Ryanair teams up with major airlines to fight UK aviation tax
Ryanair's Michael O'Leary and British Airways' Willie Walsh have signed an open letter with the CEOs of Virgin and EasyJet to call on the British Government to axe Air Passenger Duty tax.
The airline chiefs urged the British Government to axe the Air Passenger Duty (APD airport departure tax), saying its negative impact on the UK economy was outweighing any benefit from the revenue raised.
In a letter to Chancellor George Osborne, they said passenger numbers at UK airports had fallen consecutively for the last three years to a level lower than 2004.
In 2010, there were 7.4 million fewer passengers in the UK while numbers using European airports grew by 66.3 million.
The bosses also highlighted the case of Holland, where an air tax scheme was abandoned after a year as its harmful effects on the Dutch economy were nearly four times greater than the revenue it produced.
The letter was signed by Willie Walsh, chief executive of British Airways parent company IAG; easyJet chief Carolyn McCall; Ryanair boss Michael O'Leary and Virgin Atlantic chief executive Steve Ridgway.
The chief executives challenged the Chancellor to commission an independent report on the true economic effects of aviation tax in Britain.
They said APD was doubled in 2007 and hiked again in each of the last two years and that the UK had the highest aviation taxes in the world.
The letter said: "For hard-working families, APD is a tax too far for the privilege of taking a well--earned holiday.

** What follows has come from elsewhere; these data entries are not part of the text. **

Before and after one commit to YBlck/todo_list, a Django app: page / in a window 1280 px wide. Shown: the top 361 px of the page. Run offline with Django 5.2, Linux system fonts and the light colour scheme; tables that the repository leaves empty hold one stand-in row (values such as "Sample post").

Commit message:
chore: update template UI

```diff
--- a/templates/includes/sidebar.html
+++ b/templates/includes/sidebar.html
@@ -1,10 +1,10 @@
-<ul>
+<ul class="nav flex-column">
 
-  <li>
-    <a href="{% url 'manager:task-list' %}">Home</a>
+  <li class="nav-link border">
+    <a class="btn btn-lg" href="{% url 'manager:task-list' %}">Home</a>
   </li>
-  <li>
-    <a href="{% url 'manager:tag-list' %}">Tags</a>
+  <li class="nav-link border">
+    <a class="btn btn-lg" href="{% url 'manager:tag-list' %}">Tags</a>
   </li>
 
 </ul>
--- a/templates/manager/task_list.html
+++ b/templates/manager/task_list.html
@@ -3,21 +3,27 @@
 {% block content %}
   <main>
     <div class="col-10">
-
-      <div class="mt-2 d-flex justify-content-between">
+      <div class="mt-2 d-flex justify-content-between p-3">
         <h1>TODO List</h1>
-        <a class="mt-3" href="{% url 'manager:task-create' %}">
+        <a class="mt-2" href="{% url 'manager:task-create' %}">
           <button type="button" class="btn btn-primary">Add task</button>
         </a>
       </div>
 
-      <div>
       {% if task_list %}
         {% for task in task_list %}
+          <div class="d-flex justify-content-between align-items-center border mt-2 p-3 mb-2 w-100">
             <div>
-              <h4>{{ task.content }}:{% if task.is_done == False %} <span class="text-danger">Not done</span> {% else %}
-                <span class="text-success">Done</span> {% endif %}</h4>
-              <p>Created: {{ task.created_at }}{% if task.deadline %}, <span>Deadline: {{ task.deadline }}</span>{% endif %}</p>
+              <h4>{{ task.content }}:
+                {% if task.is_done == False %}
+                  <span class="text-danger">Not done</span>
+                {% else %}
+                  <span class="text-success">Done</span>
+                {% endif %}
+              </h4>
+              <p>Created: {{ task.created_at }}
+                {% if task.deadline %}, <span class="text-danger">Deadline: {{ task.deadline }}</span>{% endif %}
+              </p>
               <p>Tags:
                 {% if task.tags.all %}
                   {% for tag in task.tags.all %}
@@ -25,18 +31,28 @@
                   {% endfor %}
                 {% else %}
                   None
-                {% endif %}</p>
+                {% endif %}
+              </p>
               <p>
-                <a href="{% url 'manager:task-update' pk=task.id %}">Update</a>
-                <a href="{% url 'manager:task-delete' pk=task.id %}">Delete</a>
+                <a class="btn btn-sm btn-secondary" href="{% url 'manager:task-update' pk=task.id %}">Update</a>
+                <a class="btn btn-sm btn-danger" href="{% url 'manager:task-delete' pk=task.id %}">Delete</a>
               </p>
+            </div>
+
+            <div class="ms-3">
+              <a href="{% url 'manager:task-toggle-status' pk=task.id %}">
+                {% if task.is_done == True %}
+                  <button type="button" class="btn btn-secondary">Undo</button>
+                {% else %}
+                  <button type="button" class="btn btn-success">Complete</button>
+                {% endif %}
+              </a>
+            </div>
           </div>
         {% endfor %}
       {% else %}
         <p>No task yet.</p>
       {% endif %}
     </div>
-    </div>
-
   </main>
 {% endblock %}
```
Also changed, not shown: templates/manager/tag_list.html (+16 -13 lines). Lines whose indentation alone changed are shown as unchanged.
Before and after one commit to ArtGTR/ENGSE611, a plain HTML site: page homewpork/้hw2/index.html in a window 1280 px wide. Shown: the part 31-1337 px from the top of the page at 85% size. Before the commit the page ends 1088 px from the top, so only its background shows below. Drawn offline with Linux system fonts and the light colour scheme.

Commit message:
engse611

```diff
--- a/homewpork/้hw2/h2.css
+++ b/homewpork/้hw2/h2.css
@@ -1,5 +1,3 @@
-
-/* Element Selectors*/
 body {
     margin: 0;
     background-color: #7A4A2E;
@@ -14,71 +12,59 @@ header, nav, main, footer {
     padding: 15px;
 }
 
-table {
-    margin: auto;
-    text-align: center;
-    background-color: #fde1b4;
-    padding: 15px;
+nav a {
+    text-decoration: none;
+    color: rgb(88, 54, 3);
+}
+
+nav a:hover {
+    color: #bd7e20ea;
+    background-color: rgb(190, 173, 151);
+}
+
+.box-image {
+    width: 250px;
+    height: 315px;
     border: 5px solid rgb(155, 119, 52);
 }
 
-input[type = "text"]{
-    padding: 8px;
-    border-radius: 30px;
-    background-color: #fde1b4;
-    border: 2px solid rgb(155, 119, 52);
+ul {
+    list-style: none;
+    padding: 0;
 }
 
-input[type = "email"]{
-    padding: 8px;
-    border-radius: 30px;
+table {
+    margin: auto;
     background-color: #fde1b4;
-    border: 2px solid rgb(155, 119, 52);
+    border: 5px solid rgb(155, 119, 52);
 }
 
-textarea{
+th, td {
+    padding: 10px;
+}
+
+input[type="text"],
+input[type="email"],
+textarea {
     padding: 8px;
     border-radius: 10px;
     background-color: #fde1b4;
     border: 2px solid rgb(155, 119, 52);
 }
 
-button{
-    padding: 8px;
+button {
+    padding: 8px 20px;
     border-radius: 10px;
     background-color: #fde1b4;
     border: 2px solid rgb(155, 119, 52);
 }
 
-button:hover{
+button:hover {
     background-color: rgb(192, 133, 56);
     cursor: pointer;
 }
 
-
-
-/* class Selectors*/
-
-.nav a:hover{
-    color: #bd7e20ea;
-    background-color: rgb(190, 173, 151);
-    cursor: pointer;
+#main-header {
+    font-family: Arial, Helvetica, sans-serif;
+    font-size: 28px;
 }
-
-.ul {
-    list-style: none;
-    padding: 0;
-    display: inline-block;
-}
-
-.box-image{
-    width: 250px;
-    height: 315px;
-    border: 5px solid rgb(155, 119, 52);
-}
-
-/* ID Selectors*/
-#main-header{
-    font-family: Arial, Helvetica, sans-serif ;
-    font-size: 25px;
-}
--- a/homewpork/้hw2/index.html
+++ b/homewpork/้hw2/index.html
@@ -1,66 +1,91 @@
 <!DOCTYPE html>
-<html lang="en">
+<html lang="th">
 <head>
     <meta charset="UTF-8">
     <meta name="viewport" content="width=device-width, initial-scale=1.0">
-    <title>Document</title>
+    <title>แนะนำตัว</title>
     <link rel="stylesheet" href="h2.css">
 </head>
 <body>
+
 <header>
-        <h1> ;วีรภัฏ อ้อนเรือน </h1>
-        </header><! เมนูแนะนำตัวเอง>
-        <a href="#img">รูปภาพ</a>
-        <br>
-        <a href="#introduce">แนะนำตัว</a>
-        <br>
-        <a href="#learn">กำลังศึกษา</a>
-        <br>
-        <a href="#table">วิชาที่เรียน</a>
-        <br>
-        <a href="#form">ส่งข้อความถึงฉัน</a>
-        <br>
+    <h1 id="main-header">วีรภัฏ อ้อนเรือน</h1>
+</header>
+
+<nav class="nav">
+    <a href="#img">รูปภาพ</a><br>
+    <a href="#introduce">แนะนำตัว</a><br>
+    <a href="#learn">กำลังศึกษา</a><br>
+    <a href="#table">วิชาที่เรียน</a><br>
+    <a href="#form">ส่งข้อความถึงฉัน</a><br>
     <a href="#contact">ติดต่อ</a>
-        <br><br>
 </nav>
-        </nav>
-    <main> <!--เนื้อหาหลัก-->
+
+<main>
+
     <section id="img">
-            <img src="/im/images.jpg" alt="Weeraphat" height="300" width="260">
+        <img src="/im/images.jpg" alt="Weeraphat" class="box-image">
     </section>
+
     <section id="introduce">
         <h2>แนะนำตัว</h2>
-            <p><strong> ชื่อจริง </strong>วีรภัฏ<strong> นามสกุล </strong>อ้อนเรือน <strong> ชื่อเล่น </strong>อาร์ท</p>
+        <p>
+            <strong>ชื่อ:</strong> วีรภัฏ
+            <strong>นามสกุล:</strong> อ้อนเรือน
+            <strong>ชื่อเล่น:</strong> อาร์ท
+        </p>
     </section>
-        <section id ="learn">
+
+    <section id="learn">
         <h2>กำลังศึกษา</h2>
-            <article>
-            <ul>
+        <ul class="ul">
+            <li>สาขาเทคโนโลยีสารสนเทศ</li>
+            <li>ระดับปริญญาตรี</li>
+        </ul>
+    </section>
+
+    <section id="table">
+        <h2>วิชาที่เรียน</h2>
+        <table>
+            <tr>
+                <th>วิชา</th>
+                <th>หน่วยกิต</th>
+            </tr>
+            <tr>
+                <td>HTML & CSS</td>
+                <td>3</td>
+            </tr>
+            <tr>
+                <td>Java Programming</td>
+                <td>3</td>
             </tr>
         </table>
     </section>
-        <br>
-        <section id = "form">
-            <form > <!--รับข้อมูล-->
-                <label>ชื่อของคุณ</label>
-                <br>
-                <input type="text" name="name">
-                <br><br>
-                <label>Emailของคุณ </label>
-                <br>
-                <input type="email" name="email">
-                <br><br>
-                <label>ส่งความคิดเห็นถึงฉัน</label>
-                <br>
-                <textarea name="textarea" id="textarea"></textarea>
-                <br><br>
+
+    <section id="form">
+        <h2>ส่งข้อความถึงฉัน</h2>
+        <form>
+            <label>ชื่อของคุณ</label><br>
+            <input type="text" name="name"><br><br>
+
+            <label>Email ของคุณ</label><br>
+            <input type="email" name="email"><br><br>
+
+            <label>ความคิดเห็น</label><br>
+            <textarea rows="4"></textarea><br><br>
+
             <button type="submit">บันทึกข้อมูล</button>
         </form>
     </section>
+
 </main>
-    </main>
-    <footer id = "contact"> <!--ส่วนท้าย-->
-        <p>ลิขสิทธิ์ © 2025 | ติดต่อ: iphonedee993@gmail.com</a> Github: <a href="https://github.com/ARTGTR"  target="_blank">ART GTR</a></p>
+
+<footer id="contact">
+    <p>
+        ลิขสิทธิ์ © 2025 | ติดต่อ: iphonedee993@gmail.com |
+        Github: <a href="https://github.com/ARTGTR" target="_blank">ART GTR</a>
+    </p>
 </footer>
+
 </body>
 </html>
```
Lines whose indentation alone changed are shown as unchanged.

It is also a tax on tourism and a tax on business.
"Aviation doesn't just drive exports - it is a major exporter in its own right with our airlines earning nearly £11 billion of foreign revenues every year. Tourism is one of the UK's most important earners and is worth £115 billion to the UK economy.
"We take our responsibility to the environment very seriously and have taken steps to reduce our impact. We support an emissions trading scheme (ETS) in principle but a combination of both APD and ETS when it is introduced is unsustainable."
Separately, a survey carried out by the airlines this week showed that 85% of those asked believe that aviation is important to the recovery of the UK economy and 77% believed APD was an unfair tax.